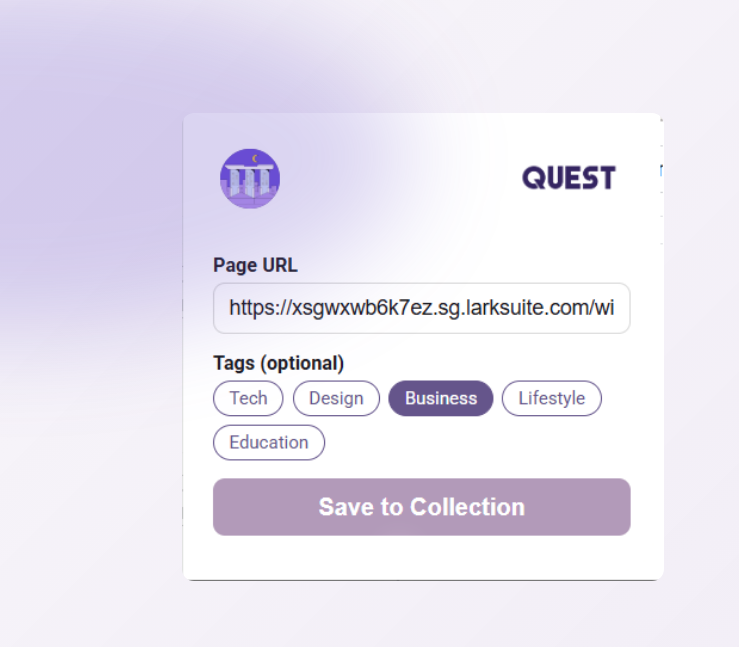
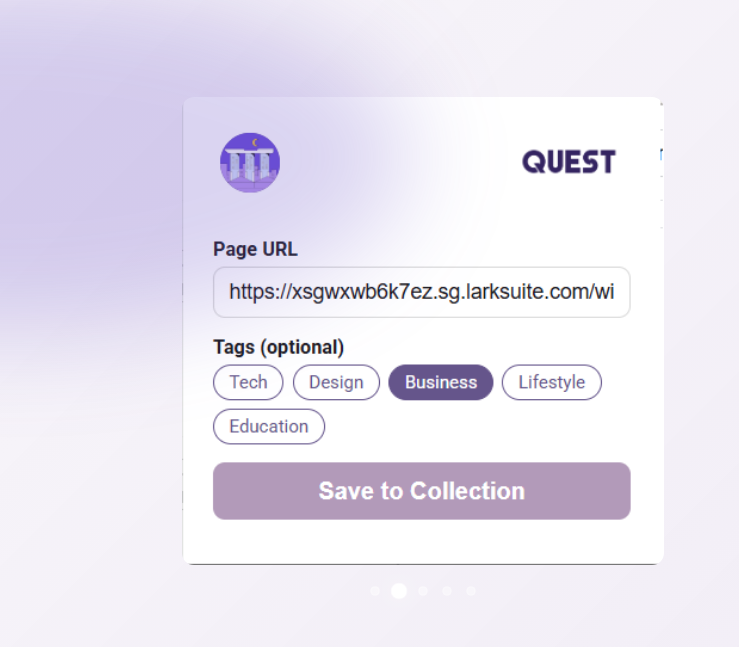
Before and after one commit to chrischrischristianyijin/quest-web, a browser extension: page src/client/pages/AboutUs.html in a window 1280 px wide. Shown: the part 140-787 px from the top of the page, 541-1280 px from the left. Drawn offline with Linux system fonts and the light colour scheme; no server answers.

Commit message:
finished frontend

```diff
--- a/src/client/pages/AboutUs.html
+++ b/src/client/pages/AboutUs.html
@@ -1050,8 +1050,10 @@
         .showcase-visual {
             position: relative;
             display: flex;
+            flex-direction: column;
             justify-content: center;
             align-items: center;
+            gap: 20px;
             margin-top: -30px;
             animation: visualFloat 6s ease-in-out infinite;
         }
@@ -1125,10 +1127,6 @@
         }
 
         .carousel-indicators {
-            position: absolute;
-            bottom: 20px;
-            left: 50%;
-            transform: translateX(-50%);
             display: flex;
             gap: 12px;
             z-index: 10;
```
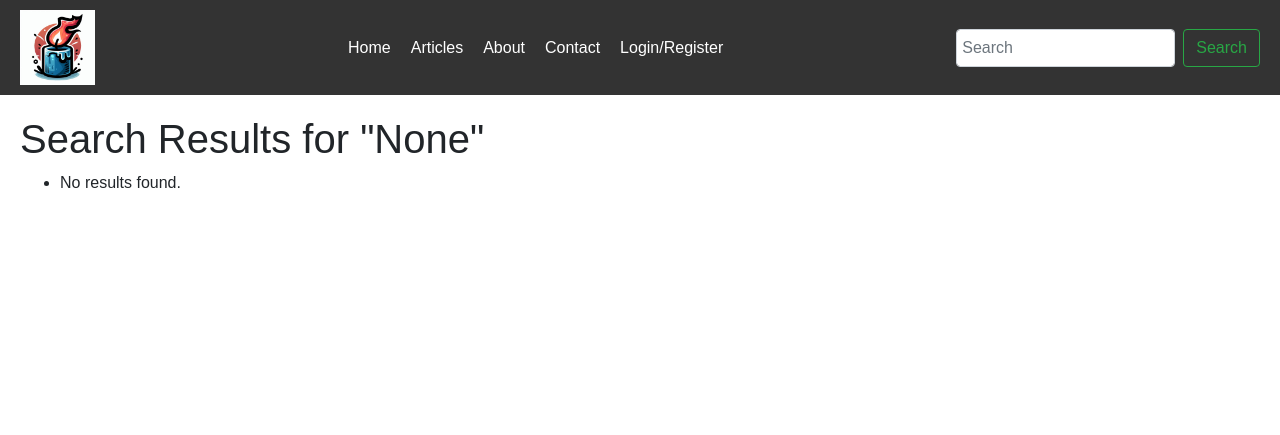
After one commit to yaronb/yizkor_flask, a Flask app: page /search in a window 1280 px wide. The commit adds this page. Shown: the top 435 px of the page. Run offline with Flask 3, Linux system fonts and the light colour scheme; some libraries are stand-ins or nearby versions.

Commit message:
added the search function

```diff
--- a/app/main/routes.py
+++ b/app/main/routes.py
@@ -228,6 +228,14 @@ def user():
     return render_template('user.html', user=user, families=families, assign_family_form=assign_family_form, change_password_form=change_password_form)
 
 
+@main.route('/search', methods=['GET'])
+def search():
+    query = request.args.get('query')
+    if query:
+        results = Post.query.filter(Post.title.contains(query)).all()  # Example search on Post titles
+    else:
+        results = []
+    return render_template('search_results.html', query=query, results=results)
 
 
 @main.route('/about')
--- a/app/main/templates/layout.html
+++ b/app/main/templates/layout.html
@@ -42,7 +42,10 @@
             </ul>
         </nav>
         <div class="search-bar">
-            <input type="text" placeholder="Search...">
+            <form class="form-inline my-2 my-lg-0" method="GET" action="{{ url_for('main.search') }}">
+                <input class="form-control mr-sm-2" type="search" placeholder="Search" aria-label="Search" name="query">
+                <button class="btn btn-outline-success my-2 my-sm-0" type="submit">Search</button>
+            </form>
         </div>
     </header>
     <main>
--- /dev/null
+++ b/app/main/templates/search_results.html
@@ -0,0 +1,14 @@
+{% extends "layout.html" %}
+
+{% block title %}Search Results{% endblock %}
+
+{% block content %}
+<h1>Search Results for "{{ query }}"</h1>
+<ul>
+    {% for result in results %}
+    <li><a href="{{ url_for('main.article', post_id=result.id) }}">{{ result.title }}</a></li>
+    {% else %}
+    <li>No results found.</li>
+    {% endfor %}
+</ul>
+{% endblock %}
```
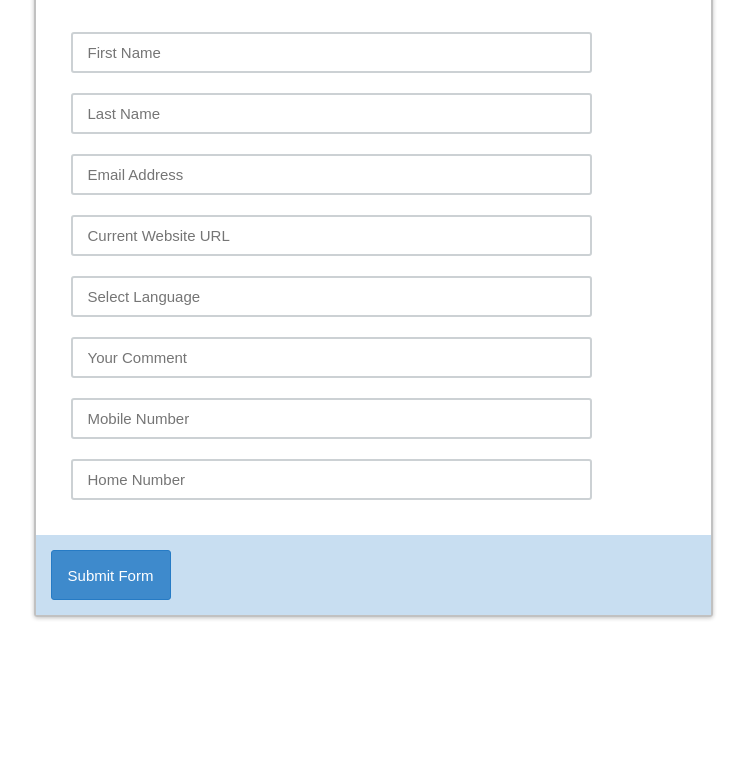
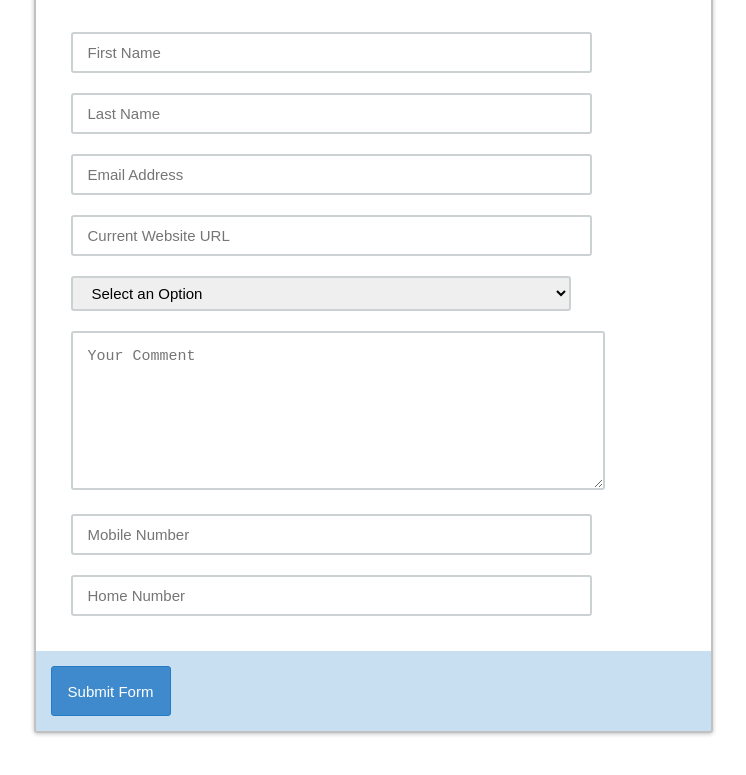
Before and after one commit to sarahshuey/week3day1, a plain HTML site: page starter_files 4/index.html in a window 1280 px wide. Shown: the part 155-930 px from the top of the page, without its empty margins (267-1013 px from the left). Before the commit the page ends 822 px from the top, so only its background shows below. Drawn offline with Linux system fonts and the light colour scheme.

Commit message:
select form

```diff
--- a/starter_files 4/main.js
+++ b/starter_files 4/main.js
@@ -99,10 +99,31 @@ let formData = [
 
 let formHTML = document.getElementById('fields');
 for (let i = 0; i < formData.length; i++) {
+  if (formData[i].type === 'textarea') {
+    let newinput = document.createElement('textarea');
+    newinput.placeholder = formData[i].label;
+    formHTML.appendChild(newinput);
+  }
+  else if(formData[i].type === 'select'){
+    let newinput = document.createElement('select')
+    let defaultSelect = document.createElement('option')
+    let defaultSelectText = document.createTextNode('Select an Option')
+    defaultSelect.appendChild(defaultSelectText);
+    newinput.appendChild(defaultSelect);
+    for (var o = 0; o < formData[i].options.length; o++) {
+      let newOption = document.createElement('option');
+      let newOptionText = document.createTextNode(formData[i].options[o].label);
+      newOption.appendChild(newOptionText);
+      newinput.appendChild(newOption);
+    }
+    formHTML.appendChild(newinput);
+  }
+  else{
   let input = document.createElement('input');
-  formHTML.appendChild(input);
   input.setAttribute('type', formData[i].type);
   input.setAttribute('id', formData[i].id);
   input.setAttribute('placeholder', formData[i].label);
   input.setAttribute('type', formData[i].type);
-}
+  input.setAttribute('icon', formData[i].icon);
+  formHTML.appendChild(input);
+}}
```
Also changed, not shown: starter_files 4/index.html (+1 -0 lines).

☆ ☆ ☆ ☆

EXERCISE BRIEF:
Copy each line of the records that has "createElement" in it.

ANSWER SECTION:
+    let newinput = document.createElement('textarea');
+    let newinput = document.createElement('select')
+    let defaultSelect = document.createElement('option')
+      let newOption = document.createElement('option');
   let input = document.createElement('input');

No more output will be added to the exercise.